*** INPUT FOR THIS TASK ***

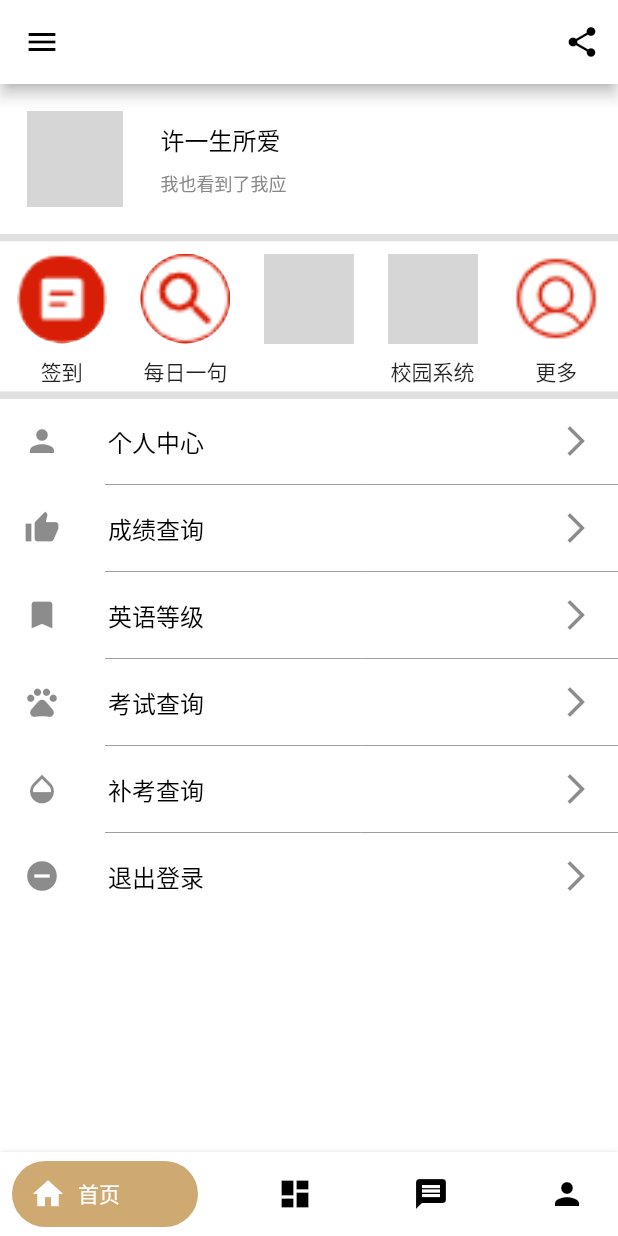
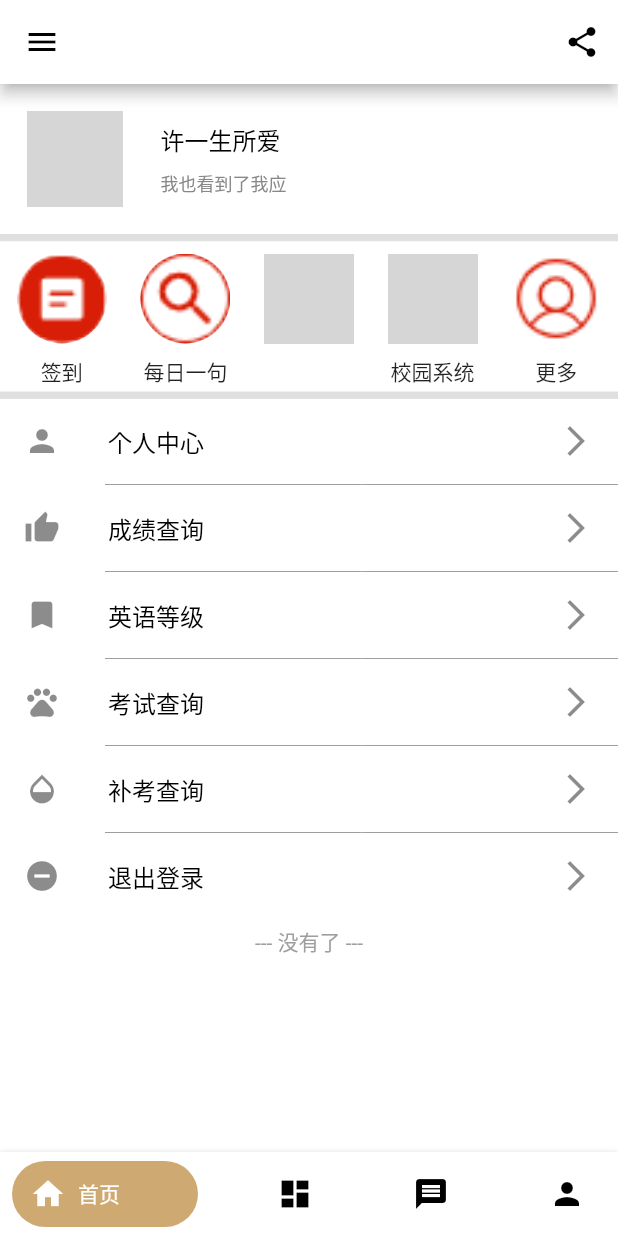
Before and after one commit to xushiwang/Flutter-HBZS, a Flutter app: the screen it shows after launch, swiped to page 4, on a phone screen of 412 x 824 dp. Run offline on Flutter 3.47's test engine with Material 2 defaults, Android fonts, the phone set to English and light mode, and no system bars; our stand-ins replace cached_network_image, dio, flutter_custom_clippers, flutter_swiper, font_awesome_flutter and 4 more; missing offline and left inert: dart:ffi; generated files the repository leaves out were written again; network calls fail; grey boxes are pictures that could not be loaded.

Commit message:
我 页面细节优化UI

```diff
--- a/lib/pages/tabs/Class.dart
+++ b/lib/pages/tabs/Class.dart
@@ -86,7 +86,7 @@ class _ClassPageState extends State<ClassPage> {
       home: DefaultTabController(
         length: 2,
         child: Scaffold(
-          backgroundColor: Colors.white,
+          // backgroundColor: Colors.white,
           appBar: AppBar(
             leading: Builder(builder: (context) {
               return IconButton(
--- a/lib/pages/tabs/Me.dart
+++ b/lib/pages/tabs/Me.dart
@@ -1,10 +1,10 @@
-
 import 'package:flutter/material.dart';
 import 'package:hbzs/res/MyDrawer.dart';
 import 'package:hbzs/res/customview.dart';
 import 'package:share/share.dart';
 import 'package:hbzs/res/MyListTitle.dart';
 import 'package:shared_preferences/shared_preferences.dart';
+
 class MePage extends StatefulWidget {
   MePage({Key key}) : super(key: key);
 
@@ -13,53 +13,64 @@ class MePage extends StatefulWidget {
 }
 
 class _MePageState extends State<MePage> {
-  var nickname="";
+  var nickname = "";
   @override
-  void initState(){
+  void initState() {
     super.initState();
     this.get_name();
   }
+
   get_name() async {
     final prefs = await SharedPreferences.getInstance();
     var a = prefs.getString("name");
-    if(a !=null){
+    if (a != null) {
       setState(() {
         nickname = a;
       });
     }
   }
+
   @override
   Widget build(BuildContext context) {
     return Scaffold(
       backgroundColor: Colors.white,
-      drawer:MyDrawer(),
+      drawer: MyDrawer(),
       appBar: AppBar(
-        title:Text(
-          nickname,
-          style: TextStyle(color: Colors.black)
-        ),
+        title: Text(nickname, style: TextStyle(color: Colors.black)),
         backgroundColor: Colors.white,
         centerTitle: true,
         actions: <Widget>[
           IconButton(
             icon: Icon(Icons.share),
             color: Colors.black,
-            onPressed: (){
+            onPressed: () {
               print('分享1');
               Share.share("【海滨助手】\n https://www.hbxy.xyz/");
             },
           )
         ],
       ),
-
       body: new ListView(
         children: <Widget>[
           Card(),
           BigDivider(),
-            Header(),     //头部
+          Header(), //头部
           BigDivider(),
-            MyTitleList()
-
+          MyTitleList(),
+          SizedBox(
+            height: 5.0,
+            child: new Center(
+              child: new Container(
+                height: 5.0,
+                color: Colors.white,
+              ),
+            ),
+          ),
+          Text(
+            "--- 没有了 ---\n",
+            style: TextStyle(color: Colors.grey),
+            textAlign: TextAlign.center,
+          )
         ],
       ),
     );
@@ -84,12 +95,10 @@ class Card extends StatelessWidget {
                   decoration: BoxDecoration(
                       borderRadius: BorderRadius.circular(150),
                       image: DecorationImage(
-                      image: NetworkImage("https://img2.woyaogexing.com/2019/12/28/ebc0f9f2e4bd498283d51d96f878f391!400x400.jpeg"),
-                      fit: BoxFit.cover
-                    )
+                          image: NetworkImage(
+                              "https://img2.woyaogexing.com/2019/12/28/ebc0f9f2e4bd498283d51d96f878f391!400x400.jpeg"),
+                          fit: BoxFit.cover)),
                 ),
-                ),
-
                 new Column(
                   crossAxisAlignment: CrossAxisAlignment.start,
                   children: <Widget>[
@@ -97,24 +106,23 @@ class Card extends StatelessWidget {
                     Container(
                       alignment: Alignment.topLeft,
                       margin: EdgeInsets.only(left: 25.0),
-                      child:Text(
+                      child: Text(
                         '许一生所爱',
-                        style:TextStyle(
+                        style: TextStyle(
                             // color: Color(0xFF888888),//浅灰
-                          color:Colors.black,
-                          fontSize: 16
-                        ),
+                            color: Colors.black,
+                            fontSize: 16),
                       ),
                     ),
                     //个性签名
                     Container(
-                      margin: EdgeInsets.only(left: 25.0,top: 8),
-                      child:Text(
+                      margin: EdgeInsets.only(left: 25.0, top: 8),
+                      child: Text(
                         '我也看到了我应',
                         overflow: TextOverflow.fade,
                         maxLines: 1,
-                        style:TextStyle(
-                        color: Color(0xFF888888),//浅灰
+                        style: TextStyle(
+                          color: Color(0xFF888888), //浅灰
                           //color:Colors.black,
                           fontSize: 12,
                         ),
@@ -130,6 +138,7 @@ class Card extends StatelessWidget {
     );
   }
 }
+
 class Header extends StatelessWidget {
   @override
   Widget build(BuildContext context) {
@@ -267,6 +276,5 @@ class Header extends StatelessWidget {
         ],
       ),
     );
-
   }
 }
--- a/lib/res/MyListTitle.dart
+++ b/lib/res/MyListTitle.dart
@@ -120,6 +120,7 @@ class MyTitleList extends StatelessWidget {
           Navigator.pushNamed(context, '/login');
         },
       ),
+
     ]);
   }
 }
--- a/lib/router/about.dart
+++ b/lib/router/about.dart
@@ -61,7 +61,7 @@ class About extends StatelessWidget {
             },
           ),
           new Divider(),
-          Text("特别感谢各位老师\同学给予的支持与帮助")
+          Text("特别感谢各位老师同学给予的支持与帮助",textAlign: TextAlign.center,)
         ],
       ),
     );
--- a/pubspec.yaml
+++ b/pubspec.yaml
@@ -17,6 +17,7 @@ environment:
   sdk: ">=2.1.0 <3.0.0"
 
 dependencies:
+  charts_flutter: ^0.6.0
   url_launcher: 3.0.0
   shared_preferences: ^0.5.1
   dio: ^1.0.9
@@ -81,7 +82,6 @@ flutter:
    - images/bg.jpg
 
 
-
   # An image asset can refer to one or more resolution-specific "variants", see
   # https://flutter.dev/assets-and-images/#resolution-aware.
 
```
Also changed, not shown: lib/main.dart (+20 -24 lines), lib/router/echarts.dart (added, +41 -0 lines), pubspec.lock. Lines whose indentation alone changed are shown as unchanged.
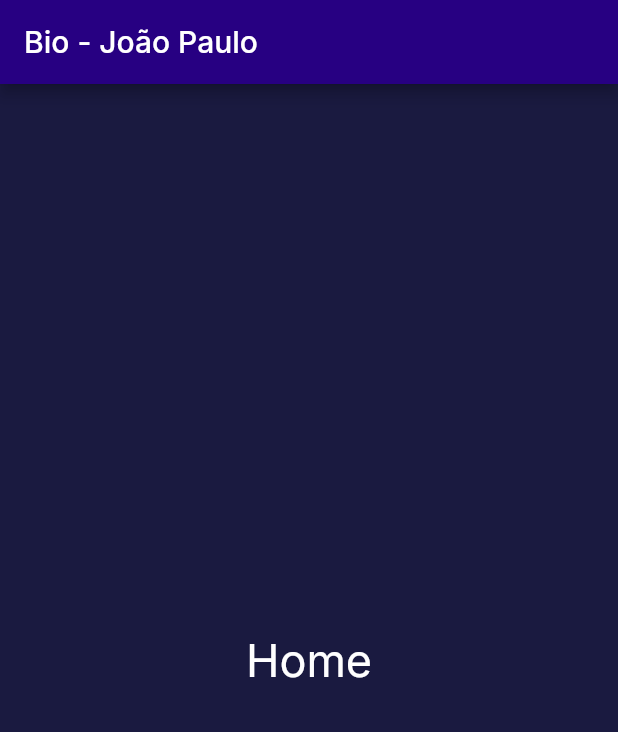
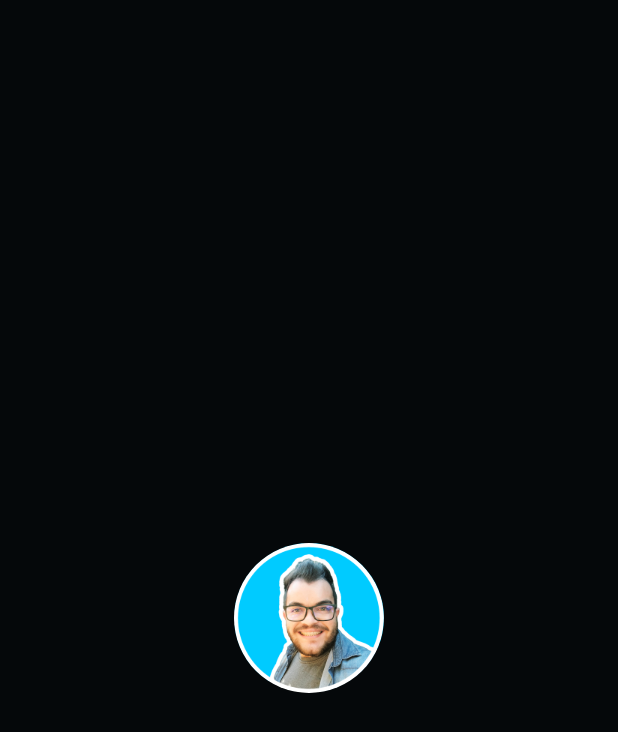
Before and after one commit to joaopaulovieira-dev/bio, a Flutter app: the screen it shows after launch, on a phone screen of 412 x 824 dp. Shown: the top 732 px of the screen. Run offline on Flutter 3.47's test engine with Material 2 defaults, Android fonts, the phone set to English and light mode, and no system bars; our stand-ins replace google_fonts.

Commit message:
Add foto de perfil.

```diff
--- a/lib/modules/home/home_page.dart
+++ b/lib/modules/home/home_page.dart
@@ -1,3 +1,4 @@
+import 'package:bio/modules/home/photo_perfil.dart';
 import 'package:bio/theme/app_colors.dart';
 import 'package:flutter/material.dart';
 
@@ -12,20 +13,18 @@ class _HomePageState extends State<HomePage> {
   @override
   Widget build(BuildContext context) {
     return Scaffold(
-      appBar: AppBar(
-        title: const Text('Bio - João Paulo'),
-        backgroundColor: AppColors.primary,
-      ),
       body: Container(
         color: AppColors.background,
-        child: const Center(
-          child: Text(
-            'Home',
-            style: TextStyle(
-              fontSize: 30,
-              color: AppColors.title,
+        child: Stack(
+          children: <Widget>[
+            //TODO: implementar imagem de perfil.
+            const Center(
+              child: PhotoPerfil(),
             ),
-          ),
+
+            //TODO: Implementar os retângulos de informações de mídias sociais.
+            Container(),
+          ],
         ),
       ),
     );
--- /dev/null
+++ b/lib/modules/home/photo_perfil.dart
@@ -0,0 +1,21 @@
+import 'package:flutter/material.dart';
+
+//foto de perfil circular
+class PhotoPerfil extends StatelessWidget {
+  const PhotoPerfil({Key? key}) : super(key: key);
+
+  @override
+  Widget build(BuildContext context) {
+    return Container(
+      width: 100,
+      height: 100,
+      decoration: const BoxDecoration(
+        shape: BoxShape.circle,
+        image: DecorationImage(
+          fit: BoxFit.cover,
+          image: AssetImage('assets/images/perfil.png'),
+        ),
+      ),
+    );
+  }
+}
--- a/lib/theme/app_colors.dart
+++ b/lib/theme/app_colors.dart
@@ -1,10 +1,9 @@
 import 'package:flutter/material.dart';
 
 class AppColors {
-  //static const background = Color(0xFF080c0c);
-  static const background = Color(0xFF1A1A40);
+  static const background = Color(0xFF05080A);
+  //static const background = Color(0xFF1A1A40);
   static const primary = Color(0xFF270082);
-
   static const secondary = Color(0xFF7A0BC0);
   static const secondaryLight = Color(0xFFFA58B6);
   static const grey = Color(0xFF585666);
@@ -14,6 +13,5 @@ class AppColors {
   static const stroke = Color(0xFFE3E3E6);
   static const shape = Color(0xFFFAFAFC);
   static const input = Color(0xFFB1B0B8);
-  //title
   static const title = Color(0xFFFFFFFF);
 }
--- a/pubspec.yaml
+++ b/pubspec.yaml
@@ -67,7 +67,7 @@ flutter:
 
   # To add assets to your application, add an assets section, like this:
   assets:
-     - images/
+     - assets/images/
   #   - images/a_dot_ham.jpeg
 
   # An image asset can refer to one or more resolution-specific "variants", see
```
Also changed, not shown: assets/images/backgroud_color.png (renamed from images/backgroud_color.png), assets/images/color.PNG (renamed from images/color.PNG), assets/images/color_palette.PNG (renamed from images/color_palette.PNG), assets/images/perfil.png (added).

*** End of INPUT FOR THIS TASK ***

WHAT IS EXPECTED: All lines in the listing above with the string "shape" should be returned.

ANSWER SECTION:
+        shape: BoxShape.circle,
   static const shape = Color(0xFFFAFAFC);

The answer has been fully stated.